Most of us generally think of fruit as a healthy snack or addition to a meal, but many diets and weight loss plans recommend avoiding fruit, or at least limiting intake. Why? The theory goes that because fruit has a high sugar content, eating too much of it can actually make you gain weight. While this is certainly true, there are more factors that should be considered before you think about cutting fruit out of your diet.
Fructose in Fruit: The Cause of Weight Gain?
Fruits get their sweet taste from a naturally-occurring plant sugar called fructose. The root of most individuals’ concerns regarding fruit comes from the fact that high levels of fructose consumption are linked with weight gain. That certainly makes sense – one of the reasons you might not indulge in dessert after every meal is the sugar content, so you’d want to watch your sugar content in healthy foods, as well.
And there are certainly fruits that contain high levels of fructose. One medium banana, for example, contains 14 grams of sugar. A medium apple with the skin on contains 19 grams of sugar. These are significant amounts of sugars that can add a lot of calories to your diet, possibly resulting in weight gain if you’re not careful.
Fruit Also Plays a Role in Weight Loss

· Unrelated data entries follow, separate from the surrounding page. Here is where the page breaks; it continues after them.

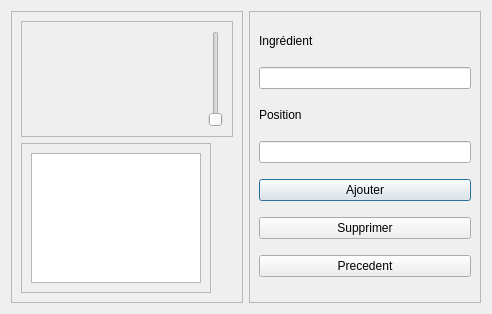
Above: Logiciel/pi_controller/HMI2/bouteilles.ui from emilerenaud/BartendUS-GROS4 before the change. Below: the same form after it.
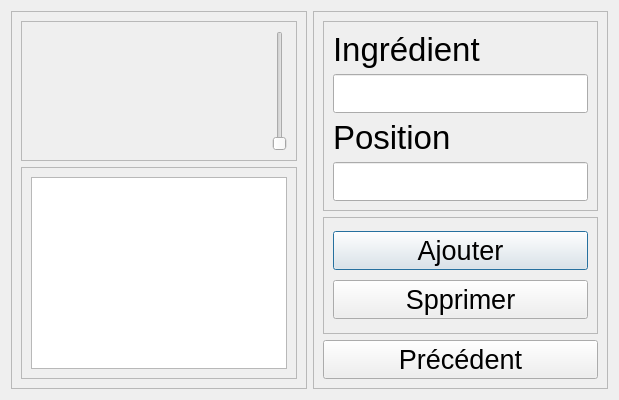
That is the form after the change. Icons and pictures are not drawn.

Commit message: Oublie de push (modif fait durant la journee de projet)

What changed in the file:
```diff
--- a/Logiciel/pi_controller/HMI2/bouteilles.ui
+++ b/Logiciel/pi_controller/HMI2/bouteilles.ui
@@ -6,8 +6,8 @@
    <rect>
     <x>0</x>
     <y>0</y>
-    <width>492</width>
-    <height>314</height>
+    <width>619</width>
+    <height>400</height>
    </rect>
   </property>
   <property name="windowTitle">
@@ -22,6 +22,12 @@
        <height>0</height>
       </size>
      </property>
+     <property name="maximumSize">
+      <size>
+       <width>1000</width>
+       <height>16777215</height>
+      </size>
+     </property>
      <property name="frameShape">
       <enum>QFrame::StyledPanel</enum>
      </property>
@@ -31,6 +37,12 @@
      <layout class="QVBoxLayout" name="verticalLayout">
       <item>
        <widget class="QFrame" name="frame_4">
+        <property name="maximumSize">
+         <size>
+          <width>16777215</width>
+          <height>300</height>
+         </size>
+        </property>
         <property name="frameShape">
          <enum>QFrame::StyledPanel</enum>
         </property>
@@ -57,10 +69,16 @@
       </item>
       <item>
        <widget class="QFrame" name="frame_3">
+        <property name="minimumSize">
+         <size>
+          <width>0</width>
+          <height>0</height>
+         </size>
+        </property>
         <property name="maximumSize">
          <size>
-          <width>190</width>
-          <height>150</height>
+          <width>10000</width>
+          <height>10000</height>
          </size>
         </property>
         <property name="frameShape">
@@ -69,13 +87,19 @@
         <property name="frameShadow">
          <enum>QFrame::Raised</enum>
         </property>
-        <layout class="QGridLayout" name="gridLayout">
-         <item row="0" column="0">
+        <layout class="QVBoxLayout" name="verticalLayout_3">
+         <item>
           <widget class="QListWidget" name="liste_bouteilles">
+           <property name="minimumSize">
+            <size>
+             <width>100</width>
+             <height>100</height>
+            </size>
+           </property>
            <property name="maximumSize">
             <size>
              <width>16777215</width>
-             <height>200</height>
+             <height>600</height>
             </size>
            </property>
           </widget>
@@ -96,67 +120,116 @@
      </property>
      <layout class="QVBoxLayout" name="verticalLayout_2">
       <item>
-       <widget class="QLabel" name="label_3">
+       <widget class="QFrame" name="frame_6">
         <property name="maximumSize">
          <size>
           <width>16777215</width>
-          <height>20</height>
+          <height>450</height>
          </size>
         </property>
-        <property name="text">
-         <string>Ingrédient</string>
+        <property name="frameShape">
+         <enum>QFrame::StyledPanel</enum>
         </property>
+        <property name="frameShadow">
+         <enum>QFrame::Raised</enum>
+        </property>
+        <layout class="QVBoxLayout" name="verticalLayout_4">
+         <item>
+          <widget class="QLabel" name="label_2">
+           <property name="font">
+            <font>
+             <pointsize>25</pointsize>
+            </font>
+           </property>
+           <property name="text">
+            <string>Ingrédient</string>
+           </property>
+          </widget>
+         </item>
+         <item>
+          <widget class="QLineEdit" name="ingredient_ligne">
+           <property name="font">
+            <font>
+             <pointsize>20</pointsize>
+            </font>
+           </property>
+          </widget>
+         </item>
+         <item>
+          <widget class="QLabel" name="label_3">
+           <property name="font">
+            <font>
+             <pointsize>25</pointsize>
+            </font>
+           </property>
+           <property name="text">
+            <string>Position</string>
+           </property>
+          </widget>
+         </item>
+         <item>
+          <widget class="QLineEdit" name="position_ingredient_ligne">
+           <property name="font">
+            <font>
+             <pointsize>20</pointsize>
+            </font>
+           </property>
+          </widget>
+         </item>
+        </layout>
        </widget>
       </item>
       <item>
-       <widget class="QLineEdit" name="ingredient_ligne"/>
-      </item>
-      <item>
-       <widget class="QLabel" name="label_2">
+       <widget class="QFrame" name="frame_5">
         <property name="maximumSize">
          <size>
           <width>16777215</width>
-          <height>20</height>
+          <height>300</height>
          </size>
         </property>
-        <property name="text">
-         <string>Position</string>
+        <property name="frameShape">
+         <enum>QFrame::StyledPanel</enum>
         </property>
-       </widget>
-      </item>
-      <item>
-       <widget class="QLineEdit" name="position_ingredient_ligne"/>
-      </item>
-      <item>
-       <widget class="QPushButton" name="ajouter">
-        <property name="maximumSize">
-         <size>
-          <width>1000</width>
-          <height>16777215</height>
-         </size>
+        <property name="frameShadow">
+         <enum>QFrame::Raised</enum>
         </property>
-        <property name="text">
-         <string>Ajouter</string>
-        </property>
-       </widget>
-      </item>
-      <item>
-       <widget class="QPushButton" name="supprimer">
-        <property name="maximumSize">
-         <size>
-          <width>1000</width>
-          <height>16777215</height>
-         </size>
-        </property>
-        <property name="text">
-         <string>Supprimer</string>
-        </property>
+        <layout class="QVBoxLayout" name="verticalLayout_5">
+         <item>
+          <widget class="QPushButton" name="ajouter">
+           <property name="font">
+            <font>
+             <pointsize>20</pointsize>
+            </font>
+           </property>
+           <property name="text">
+            <string>Ajouter</string>
+           </property>
+          </widget>
+         </item>
+         <item>
+          <widget class="QPushButton" name="supprimer">
+           <property name="font">
+            <font>
+             <pointsize>20</pointsize>
+            </font>
+           </property>
+           <property name="text">
+            <string>Spprimer</string>
+           </property>
+          </widget>
+         </item>
+        </layout>
        </widget>
       </item>
       <item>
        <widget class="QPushButton" name="precedent">
+        <property name="font">
+         <font>
+          <pointsize>20</pointsize>
+         </font>
+        </property>
         <property name="text">
-         <string>Precedent</string>
+         <string>Précédent</string>
         </property>
        </widget>
       </item>
```
The commit also changes 3 other files.
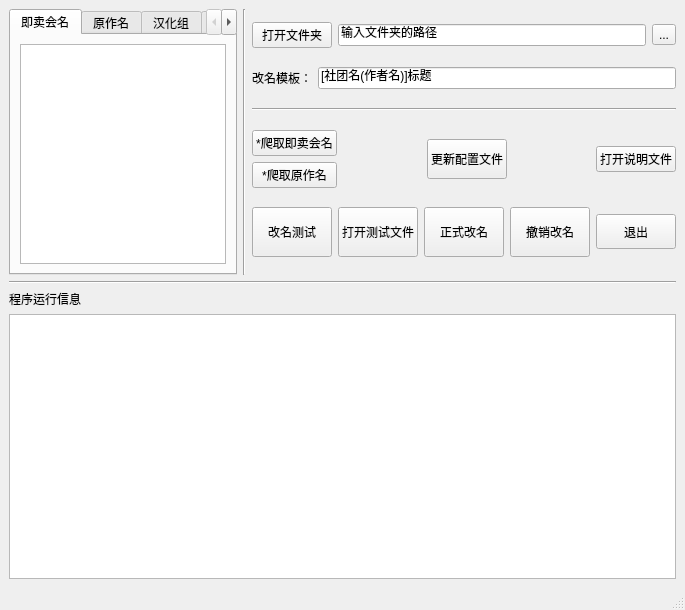
The window that 本子改名/ui.ui (PPJUST/pesonal-python) describes before a commit, drawn with Qt 5.
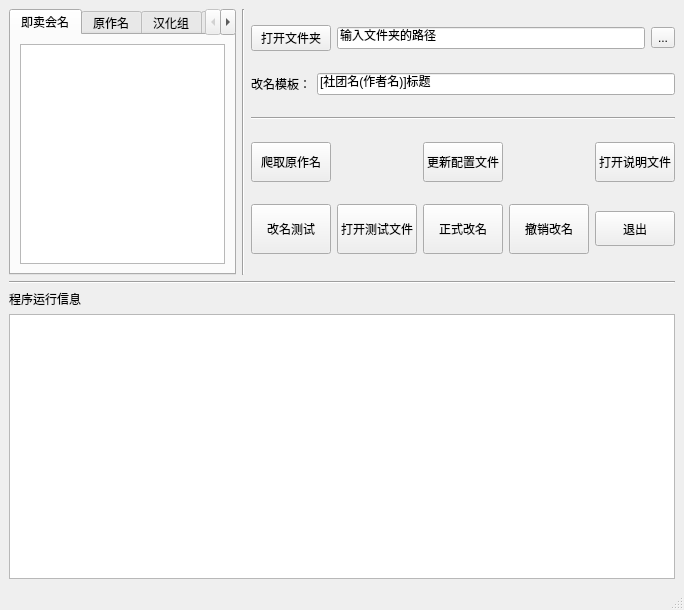
The same window after the commit. The open tabs and pages were chosen to show the change.

Commit message: 更新ui

Diff of the .ui file:
```diff
--- a/本子改名/ui.ui
+++ b/本子改名/ui.ui
@@ -6,7 +6,7 @@
    <rect>
     <x>0</x>
     <y>0</y>
-    <width>685</width>
+    <width>684</width>
     <height>610</height>
    </rect>
   </property>
@@ -170,16 +170,15 @@
           <item>
            <layout class="QVBoxLayout" name="verticalLayout_2">
             <item>
-             <widget class="QPushButton" name="button_reptile_market">
-              <property name="text">
-               <string>*爬取即卖会名</string>
+             <widget class="QPushButton" name="button_spiders_original">
+              <property name="minimumSize">
+               <size>
+                <width>0</width>
+                <height>40</height>
+               </size>
               </property>
-             </widget>
-            </item>
-            <item>
-             <widget class="QPushButton" name="button_reptile_original">
               <property name="text">
-               <string>*爬取原作名</string>
+               <string>爬取原作名</string>
               </property>
              </widget>
             </item>
@@ -226,6 +225,12 @@
           </item>
           <item>
            <widget class="QPushButton" name="button_open_help">
+            <property name="minimumSize">
+             <size>
+              <width>0</width>
+              <height>40</height>
+             </size>
+            </property>
             <property name="text">
              <string>打开说明文件</string>
             </property>
```
Left out of the diff: 2 changed lines with no effect on the pictures.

That being said, fruits are still a very healthy part of a balanced diet. Numerous studies have found that people who increase their fruit and vegetable intake can lower their risk for obesity. Another study found that in obese women, those who increased their fruit intake as part of a hypocaloric diet lowered their overall levels of oxidative stress, which may, over time, reduce the risk for cancer, heart disease, and obesity.